“We appreciate the collaborative approach and the focus on keeping the interests of all our employees in mind,” interim Superintendent Pete Koehler said.
“While we would have like to see additional step movement funded, we appreciate that the district listened to our concerns and ideas,” said Pat Coffey, the Nampa Education Association’s lead negotiator.
The tone was not as upbeat during last year’s heated negotiations. Administrators pushed for the 14 unpaid furlough days to cut into a projected $3 million shortfall. The district imposed the furloughs over the objection of union negotiators.
With the tentative agreement, Nampa joins several other large districts that have settled contracts for 2014-15. Meridian, Boise, Vallivue, Caldwell and Idaho Falls are among the districts that have already come to terms.
Contracts expire statewide on June 30. The Nampa district will send out 2014-15 contracts on July 1, based on the tentative agreement.
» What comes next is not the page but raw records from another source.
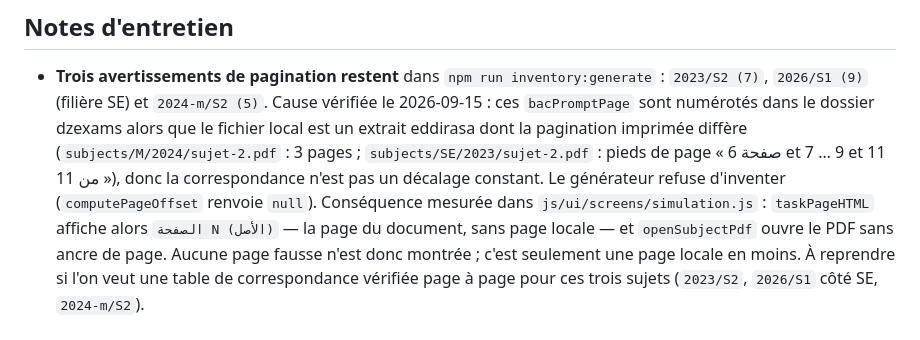
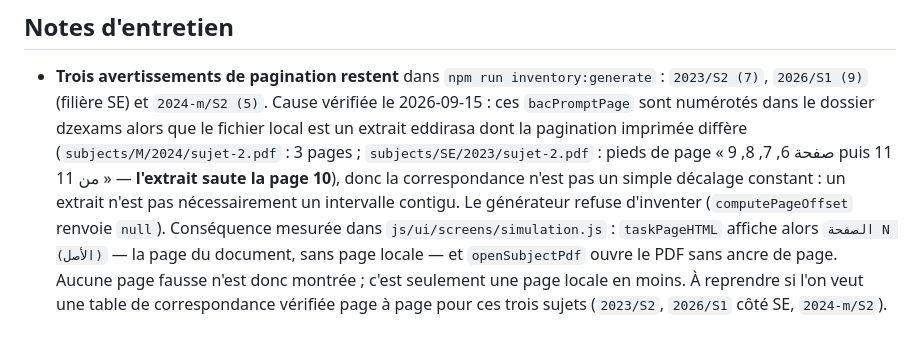
Before and after one commit to Allintelligence2024/Rebrique-sujet-BAC, a Markdown page: docs/RELECTURE_MATHS_CHECKLIST.md, the part around the change. GitHub-like rendering.

Commit message:
docs(maths): pagination locale — l'extrait SE 2023/S2 saute la page 10 (preuve qu'aucun décalage constant n'est sûre)
Co-authored-by: arena-agent <297053741+arena-agent@users.noreply.github.com>

```diff
--- a/docs/RELECTURE_MATHS_CHECKLIST.md
+++ b/docs/RELECTURE_MATHS_CHECKLIST.md
@@ -624,8 +624,9 @@ Les quatre tests `maths-2016/2017/2021` qui figeaient d'anciennes graphies ont
   2026-09-15 : ces `bacPromptPage` sont numérotés dans le dossier dzexams alors
   que le fichier local est un extrait eddirasa dont la pagination imprimée diffère
   (`subjects/M/2024/sujet-2.pdf` : 3 pages ; `subjects/SE/2023/sujet-2.pdf` :
-  pieds de page « صفحة 6 et 7 … 9 et 11 من 11 »), donc la correspondance n'est pas
-  un décalage constant. Le générateur refuse d'inventer (`computePageOffset`
+  pieds de page « صفحة 6, 7, 8, 9 puis 11 من 11 » — **l'extrait saute la page 10**),
+  donc la correspondance n'est pas un simple décalage constant : un extrait n'est
+  pas nécessairement un intervalle contigu. Le générateur refuse d'inventer (`computePageOffset`
   renvoie `null`). Conséquence mesurée dans `js/ui/screens/simulation.js` :
   `taskPageHTML` affiche alors `الصفحة N (الأصل)` — la page du document, sans
   page locale — et `openSubjectPdf` ouvre le PDF sans ancre de page. Aucune page
```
The NEA and the Nampa School Board are expected to vote on the deal in early July.